Be able to set up and operate all equipment, including the microscope and video system, without help from technicians or nurses. This teaches trainees optimal use, expedites surgery, and avoids sending an elitist message. Work with companies to facilitate access to higher-quality equipment for the hosts, preferably at a reasonable cost.
I have delivered lectures in 51 countries over the past 46 years. In the past 3 years, I have delivered about 25 Orbis Cybersight and Zoom lectures annually for international audiences.
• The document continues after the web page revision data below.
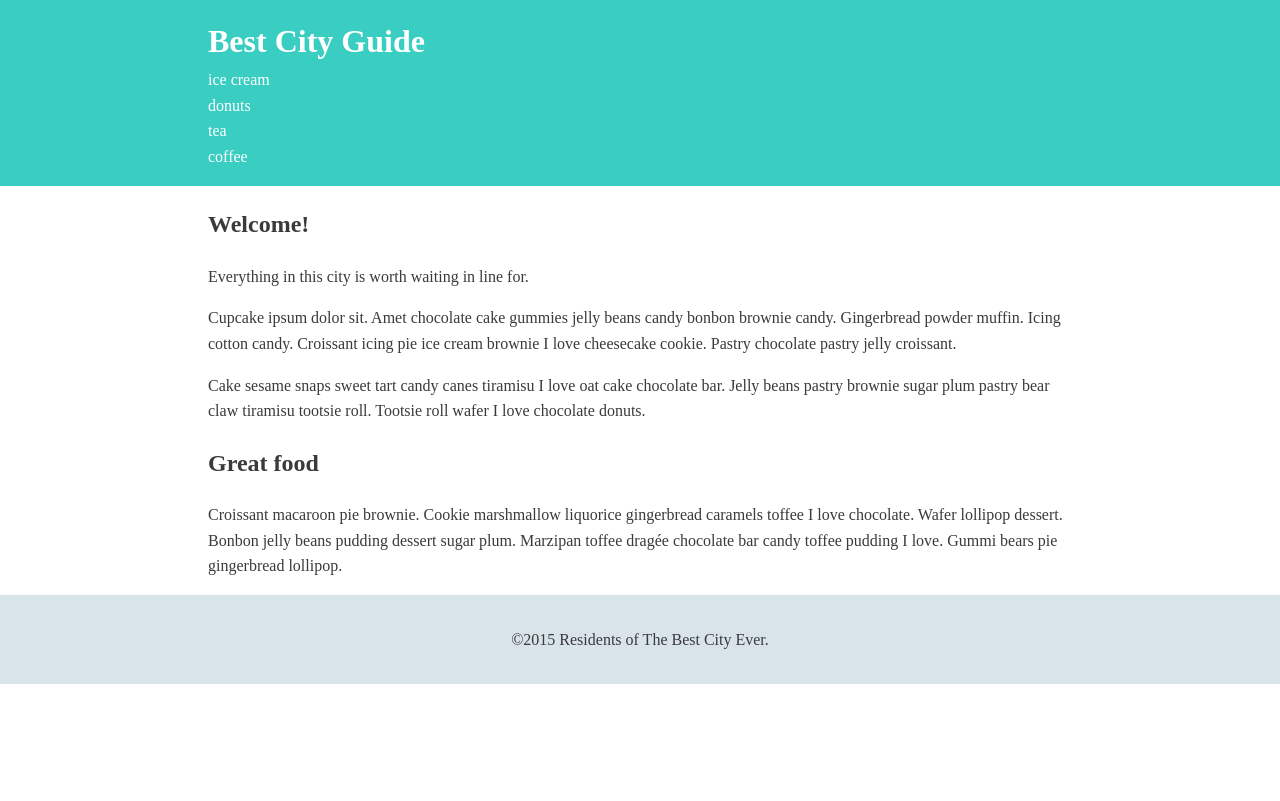
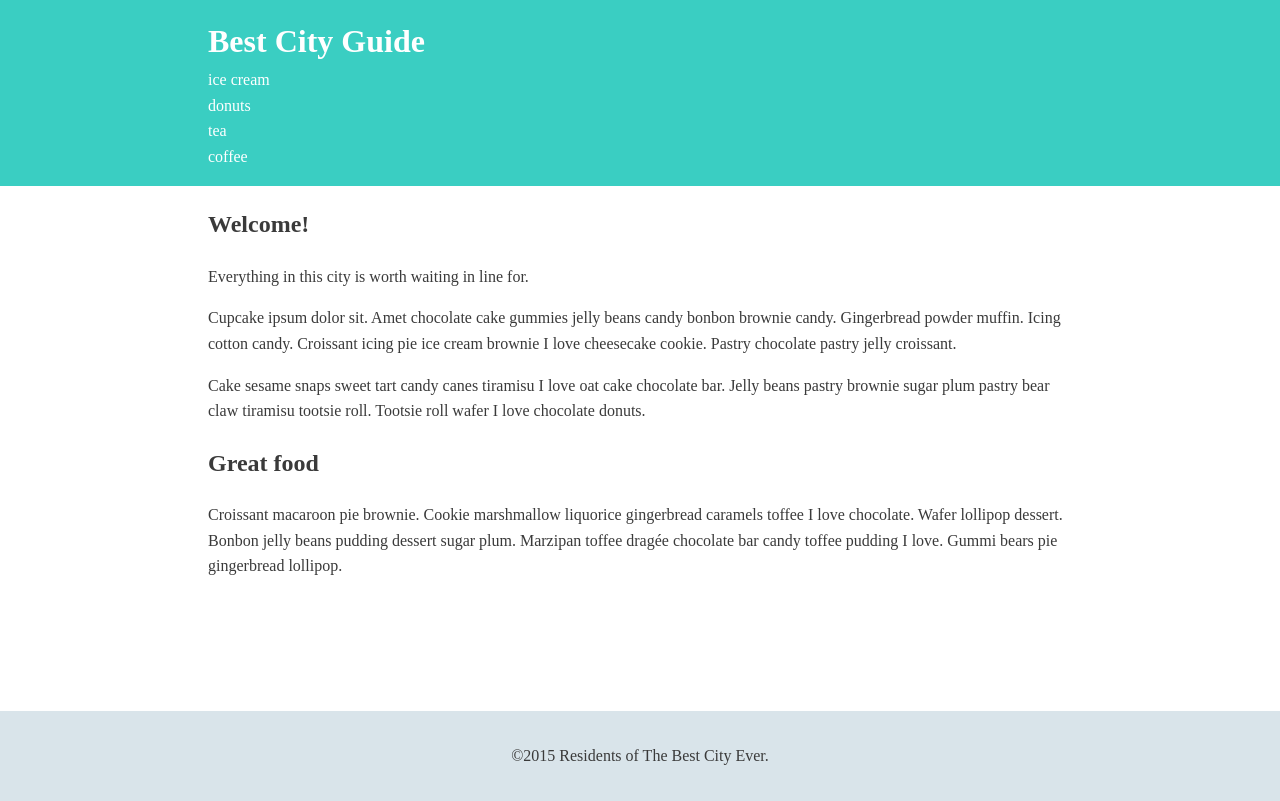
Before and after one commit to llogan382/practice-code, a PHP site: the page made by CSS Layout Techniques/index.html in a window 1280 px wide. Before the commit the page ends 684 px from the top, so only its background shows below. Run offline with PHP 8.4, Linux system fonts and the light colour scheme.

Commit message:
Adds sticky footer- but mine failed

```diff
--- a/CSS Layout Techniques/css/style.css
+++ b/CSS Layout Techniques/css/style.css
@@ -48,6 +48,10 @@ a {
 ==================================== */
 
 @media (min-width: 769px ) {
+    .wrap {
+        min-height: calc(100vh - 89px);
+    }
+
     .container {
         width: 70%;
         max-width: 1000px;
```
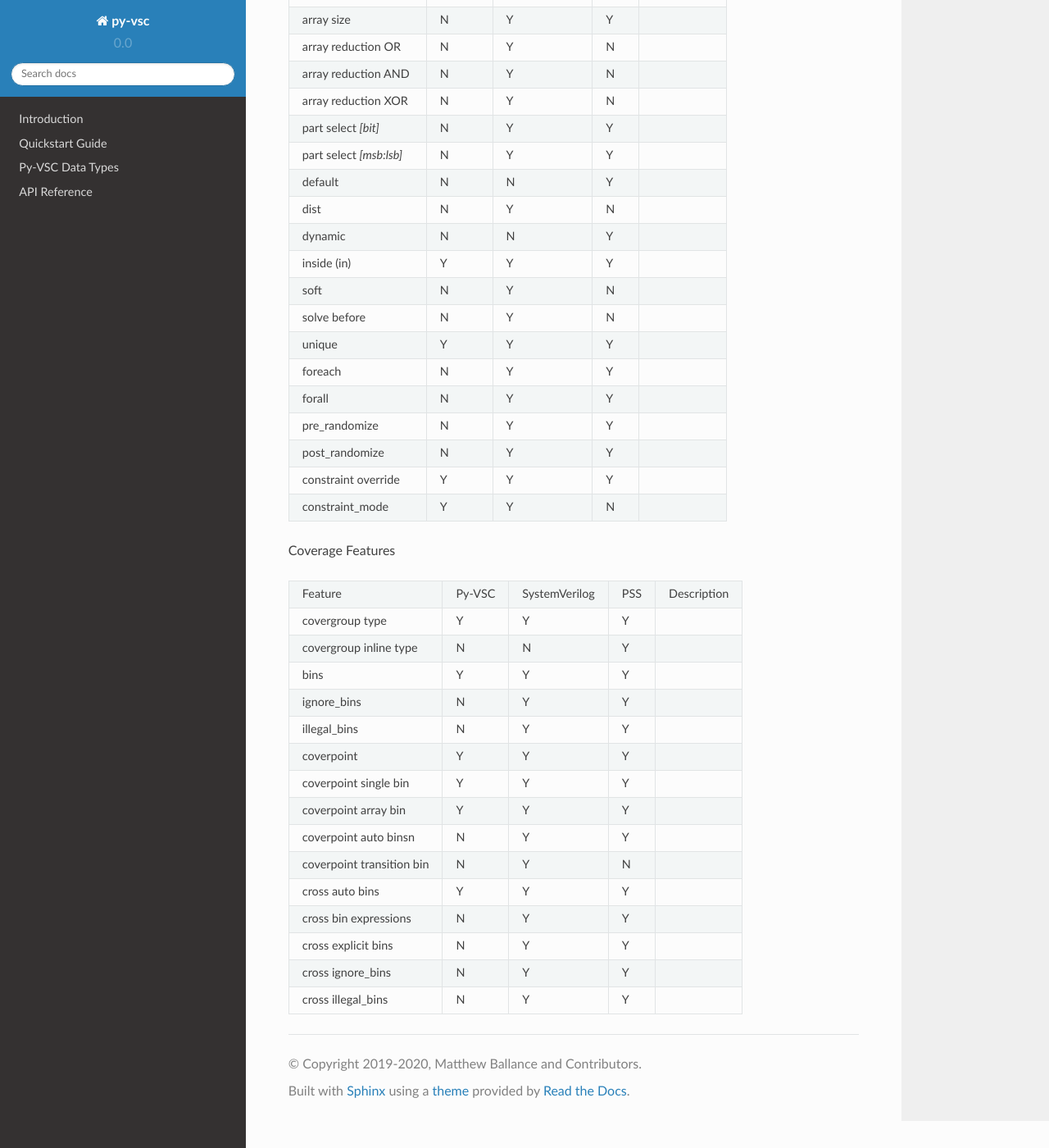
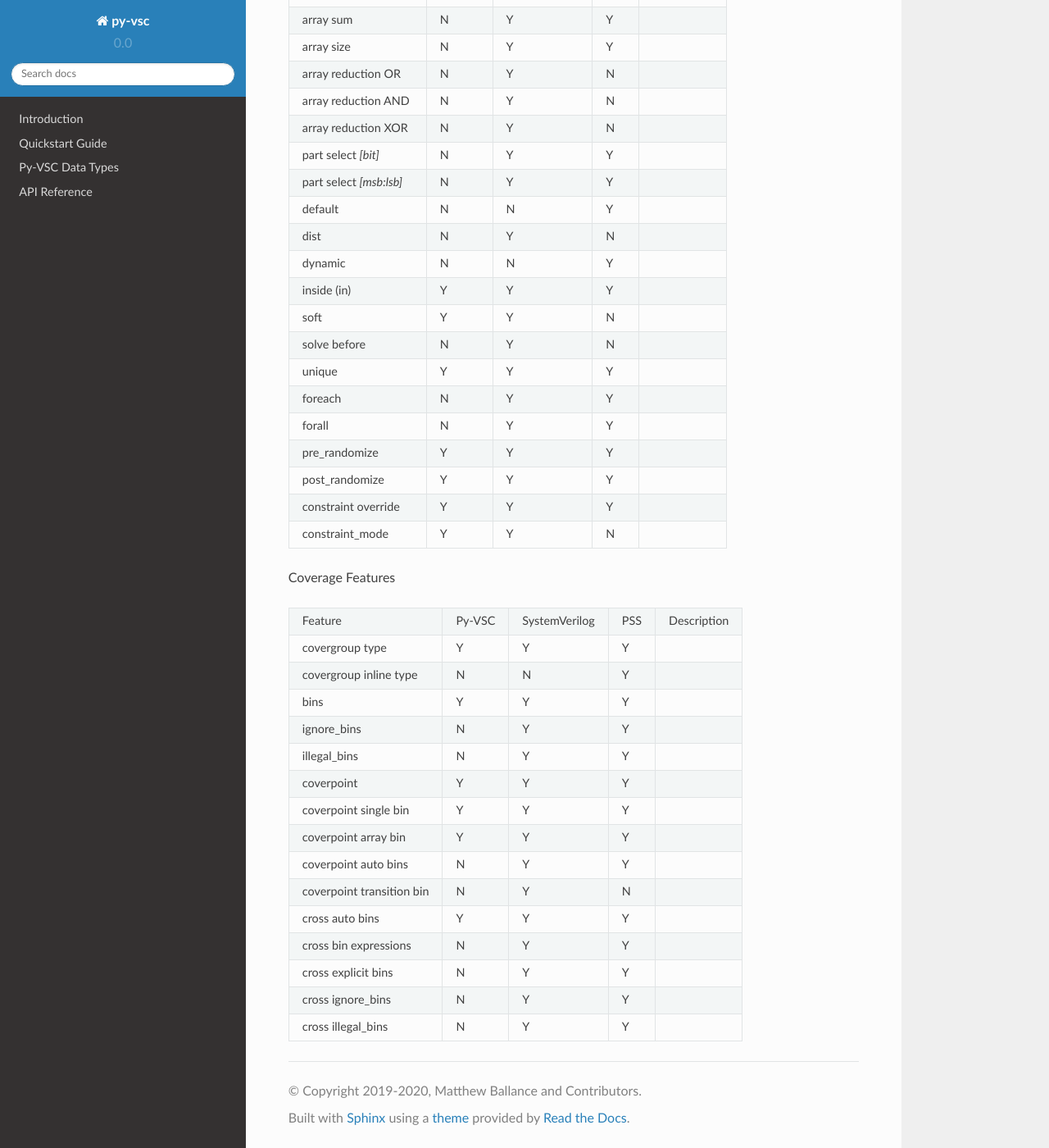
Before and after one commit to fvutils/pyvsc, a Sphinx documentation site: the page built from doc/source/features.rst, in a window 1280 px wide and 1400 px high, scrolled down 1058 px. Shown: the whole window at 82% size. Built offline with Sphinx 7.4.7 and the Read the Docs theme 2.0.0, drawn with Linux system fonts in a browser that asks for light colours; formulas are drawn with MathJax 3; some of the changed text lies outside the part shown.

Commit message:
more doc updates

```diff
--- a/doc/source/features.rst
+++ b/doc/source/features.rst
@@ -16,7 +16,7 @@
 !=                        Y       Y              Y
 `+`                       Y       Y              Y
 `-`                       Y       Y              Y
-/                         Y       Y              Y
+`/`                       Y       Y              Y
 `*`                       Y       Y              Y
 %                         Y       Y              Y
 &                         Y       Y              Y
@@ -41,13 +42,13 @@
 dist                      N       Y              N
 dynamic                   N       N              Y
 inside (in)               Y       Y              Y
-soft                      N       Y              N
+soft                      Y       Y              N
 solve before              N       Y              N
 unique                    Y       Y              Y
 foreach                   N       Y              Y
 forall                    N       Y              Y
-pre_randomize             N       Y              Y
-post_randomize            N       Y              Y
+pre_randomize             Y       Y              Y
+post_randomize            Y       Y              Y
 constraint override       Y       Y              Y
 constraint_mode           Y       Y              N
 ========================  ======  =============  ===  ===========
@@ -66,7 +67,7 @@
 coverpoint                    Y       Y              Y
 coverpoint single bin         Y       Y              Y
 coverpoint array bin          Y       Y              Y
-coverpoint auto binsn         N       Y              Y
+coverpoint auto bins          N       Y              Y
 coverpoint transition bin     N       Y              N
 cross auto bins               Y       Y              Y
 cross bin expressions         N       Y              Y
```
Also changed, not shown: other parts of doc/source/features.rst (+1 -0 lines).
I have also recorded 20 lectures for the Alcon Experience Academy and five for Eyetube.net.
The sixth edition of my textbook, Vitreous Microsurgery, was released in September.1 I paid for the 3D graphics myself and waived a royalty fee, as I did for all previous editions, to help make the book more affordable to surgeons in developing countries.
I have been involved with the Orbis Flying Eye Hospital for more than 30 years. I find this organization’s teaching model to be highly effective. I have been fortune to operate on all three generations of the Flying Eye Hospital—DC-8, DC-10-10, and MD-10-30. Additionally, I am on the board of the ASCRS Foundation. This organization funded the Robert Sinskey Eye Institute in Addis Ababa, Ethiopia.
Many of my teaching trips have been arranged and hosted by leading vitreoretinal surgeons and their organizations rather than by a US entity. I have learned something useful to my practice on each of my numerous teaching trips to 25 countries.
1. Charles S, Huddleston S, Wood B. Vitreous Microsurgery. 6th ed. Wolters Kluwer Health; 2021.